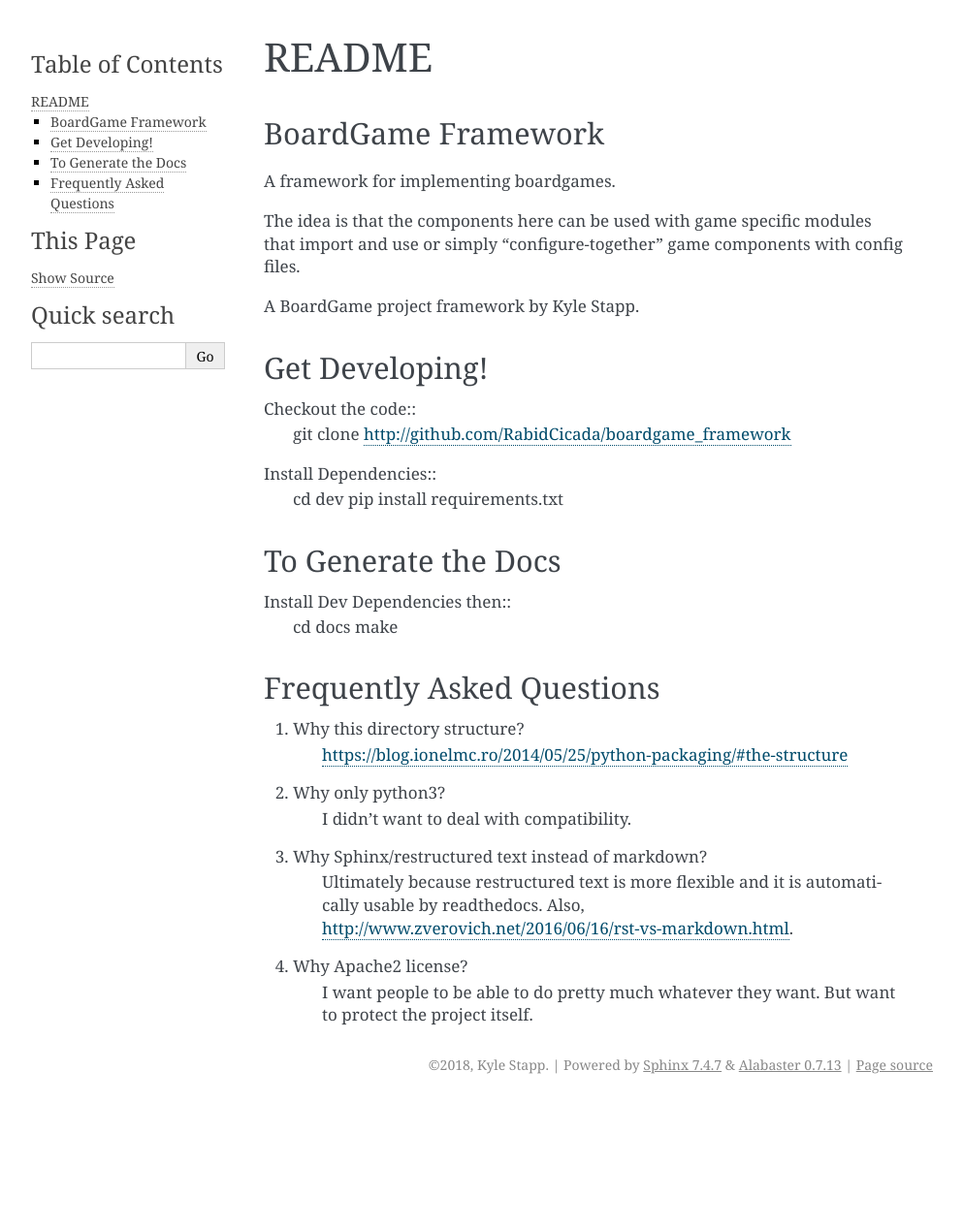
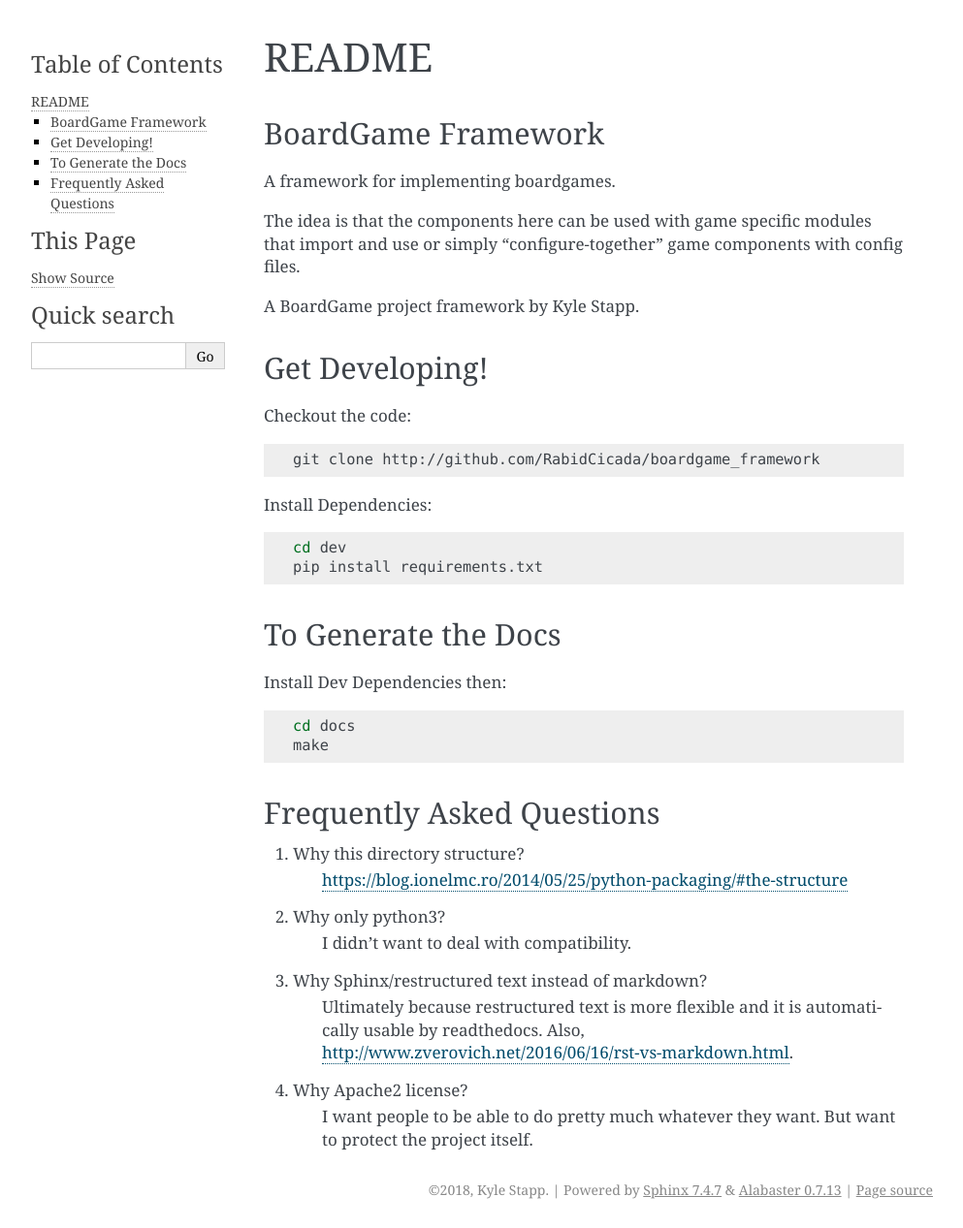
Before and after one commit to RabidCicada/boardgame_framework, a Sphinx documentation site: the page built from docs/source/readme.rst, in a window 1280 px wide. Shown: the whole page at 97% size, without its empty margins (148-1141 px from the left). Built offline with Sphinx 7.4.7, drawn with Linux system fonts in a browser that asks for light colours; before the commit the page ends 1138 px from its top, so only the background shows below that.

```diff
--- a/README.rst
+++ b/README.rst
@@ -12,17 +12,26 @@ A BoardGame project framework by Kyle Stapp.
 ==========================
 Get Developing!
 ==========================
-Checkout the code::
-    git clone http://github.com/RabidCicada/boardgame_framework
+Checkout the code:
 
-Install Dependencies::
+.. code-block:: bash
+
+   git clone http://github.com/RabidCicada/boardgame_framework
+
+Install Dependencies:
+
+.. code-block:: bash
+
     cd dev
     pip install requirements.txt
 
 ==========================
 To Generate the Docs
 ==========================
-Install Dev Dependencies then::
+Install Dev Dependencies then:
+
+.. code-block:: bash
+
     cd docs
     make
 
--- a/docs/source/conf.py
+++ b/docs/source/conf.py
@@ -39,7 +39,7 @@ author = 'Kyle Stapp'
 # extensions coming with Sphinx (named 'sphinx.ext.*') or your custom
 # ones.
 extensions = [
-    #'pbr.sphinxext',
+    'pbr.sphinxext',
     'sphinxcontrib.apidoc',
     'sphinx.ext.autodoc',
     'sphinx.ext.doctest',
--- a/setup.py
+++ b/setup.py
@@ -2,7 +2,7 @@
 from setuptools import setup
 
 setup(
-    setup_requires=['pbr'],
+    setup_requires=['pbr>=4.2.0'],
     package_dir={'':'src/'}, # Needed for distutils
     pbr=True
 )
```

--

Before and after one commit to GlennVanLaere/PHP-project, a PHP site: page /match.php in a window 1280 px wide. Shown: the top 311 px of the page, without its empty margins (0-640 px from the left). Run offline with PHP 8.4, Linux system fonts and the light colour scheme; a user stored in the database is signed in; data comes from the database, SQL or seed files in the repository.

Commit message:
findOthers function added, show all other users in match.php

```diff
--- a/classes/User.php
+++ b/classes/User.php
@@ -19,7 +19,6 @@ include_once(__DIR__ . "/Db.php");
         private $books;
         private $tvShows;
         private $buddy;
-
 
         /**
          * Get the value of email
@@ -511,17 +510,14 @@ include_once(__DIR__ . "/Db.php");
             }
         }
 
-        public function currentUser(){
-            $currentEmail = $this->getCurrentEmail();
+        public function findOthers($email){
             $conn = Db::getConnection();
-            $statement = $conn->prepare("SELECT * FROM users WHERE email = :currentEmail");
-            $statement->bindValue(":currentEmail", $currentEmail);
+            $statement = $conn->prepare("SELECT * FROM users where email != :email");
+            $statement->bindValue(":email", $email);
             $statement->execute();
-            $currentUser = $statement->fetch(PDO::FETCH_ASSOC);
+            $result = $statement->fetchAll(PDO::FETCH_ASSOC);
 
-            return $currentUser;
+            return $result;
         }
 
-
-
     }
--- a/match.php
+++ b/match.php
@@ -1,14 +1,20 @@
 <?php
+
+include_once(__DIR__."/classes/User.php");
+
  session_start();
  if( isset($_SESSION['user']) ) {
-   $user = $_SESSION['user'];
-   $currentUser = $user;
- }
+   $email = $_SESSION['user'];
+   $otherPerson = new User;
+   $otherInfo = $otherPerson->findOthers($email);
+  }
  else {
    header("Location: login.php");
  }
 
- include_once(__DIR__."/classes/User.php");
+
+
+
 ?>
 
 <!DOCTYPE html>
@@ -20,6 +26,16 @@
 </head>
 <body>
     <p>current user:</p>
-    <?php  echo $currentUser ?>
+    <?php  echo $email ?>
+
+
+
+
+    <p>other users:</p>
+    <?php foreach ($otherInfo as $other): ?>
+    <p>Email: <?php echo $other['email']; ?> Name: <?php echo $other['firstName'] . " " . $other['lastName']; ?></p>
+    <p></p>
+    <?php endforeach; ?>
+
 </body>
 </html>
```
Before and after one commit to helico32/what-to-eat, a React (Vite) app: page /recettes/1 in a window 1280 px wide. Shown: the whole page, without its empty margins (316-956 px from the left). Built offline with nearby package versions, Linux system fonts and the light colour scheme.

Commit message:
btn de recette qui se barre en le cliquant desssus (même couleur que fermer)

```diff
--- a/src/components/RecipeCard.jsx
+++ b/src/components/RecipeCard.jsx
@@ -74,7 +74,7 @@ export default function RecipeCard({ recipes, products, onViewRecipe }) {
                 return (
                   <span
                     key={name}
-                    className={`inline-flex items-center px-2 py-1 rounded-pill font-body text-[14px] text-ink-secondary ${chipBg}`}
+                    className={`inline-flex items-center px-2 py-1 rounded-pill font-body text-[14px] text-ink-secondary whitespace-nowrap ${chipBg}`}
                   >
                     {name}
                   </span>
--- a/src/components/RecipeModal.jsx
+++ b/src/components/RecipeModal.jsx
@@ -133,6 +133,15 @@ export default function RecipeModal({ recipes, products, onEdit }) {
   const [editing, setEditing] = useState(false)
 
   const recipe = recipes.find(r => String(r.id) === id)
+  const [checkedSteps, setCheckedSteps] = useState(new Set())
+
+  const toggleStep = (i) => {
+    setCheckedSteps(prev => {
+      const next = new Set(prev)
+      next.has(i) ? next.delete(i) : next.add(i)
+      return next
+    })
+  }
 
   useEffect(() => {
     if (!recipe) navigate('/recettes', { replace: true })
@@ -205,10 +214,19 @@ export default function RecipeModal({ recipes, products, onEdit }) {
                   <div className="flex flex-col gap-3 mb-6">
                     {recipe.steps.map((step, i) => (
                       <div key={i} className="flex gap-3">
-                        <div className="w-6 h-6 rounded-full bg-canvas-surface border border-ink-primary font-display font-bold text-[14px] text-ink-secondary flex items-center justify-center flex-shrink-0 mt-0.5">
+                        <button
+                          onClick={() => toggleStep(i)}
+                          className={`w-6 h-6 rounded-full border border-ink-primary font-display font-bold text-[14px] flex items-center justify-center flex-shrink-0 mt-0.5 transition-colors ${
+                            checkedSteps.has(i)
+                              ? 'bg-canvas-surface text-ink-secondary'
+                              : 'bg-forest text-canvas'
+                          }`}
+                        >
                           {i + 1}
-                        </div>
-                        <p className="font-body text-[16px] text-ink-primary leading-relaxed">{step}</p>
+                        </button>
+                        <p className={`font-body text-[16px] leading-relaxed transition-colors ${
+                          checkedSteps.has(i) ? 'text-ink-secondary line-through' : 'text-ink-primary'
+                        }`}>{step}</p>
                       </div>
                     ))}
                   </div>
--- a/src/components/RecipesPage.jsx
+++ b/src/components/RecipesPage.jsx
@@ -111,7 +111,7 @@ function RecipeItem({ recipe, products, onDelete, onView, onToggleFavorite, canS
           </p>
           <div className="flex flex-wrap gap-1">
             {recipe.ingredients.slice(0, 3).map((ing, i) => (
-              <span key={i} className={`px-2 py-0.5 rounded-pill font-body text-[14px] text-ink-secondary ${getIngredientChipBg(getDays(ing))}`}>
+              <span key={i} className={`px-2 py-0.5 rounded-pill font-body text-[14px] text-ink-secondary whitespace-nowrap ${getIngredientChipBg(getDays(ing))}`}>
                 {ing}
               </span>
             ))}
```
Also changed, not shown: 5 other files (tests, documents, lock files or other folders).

==

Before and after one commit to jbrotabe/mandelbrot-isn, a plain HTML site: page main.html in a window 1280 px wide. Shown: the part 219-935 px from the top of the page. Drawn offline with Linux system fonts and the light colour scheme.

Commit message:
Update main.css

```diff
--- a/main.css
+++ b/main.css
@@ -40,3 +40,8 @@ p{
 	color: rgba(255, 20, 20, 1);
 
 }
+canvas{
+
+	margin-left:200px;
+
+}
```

-- REQUIRED ACTION --
Which lines above include the word "private"? Return each one.

-- REPLY TO THE EXERCISE --
         private $books;
         private $tvShows;
         private $buddy;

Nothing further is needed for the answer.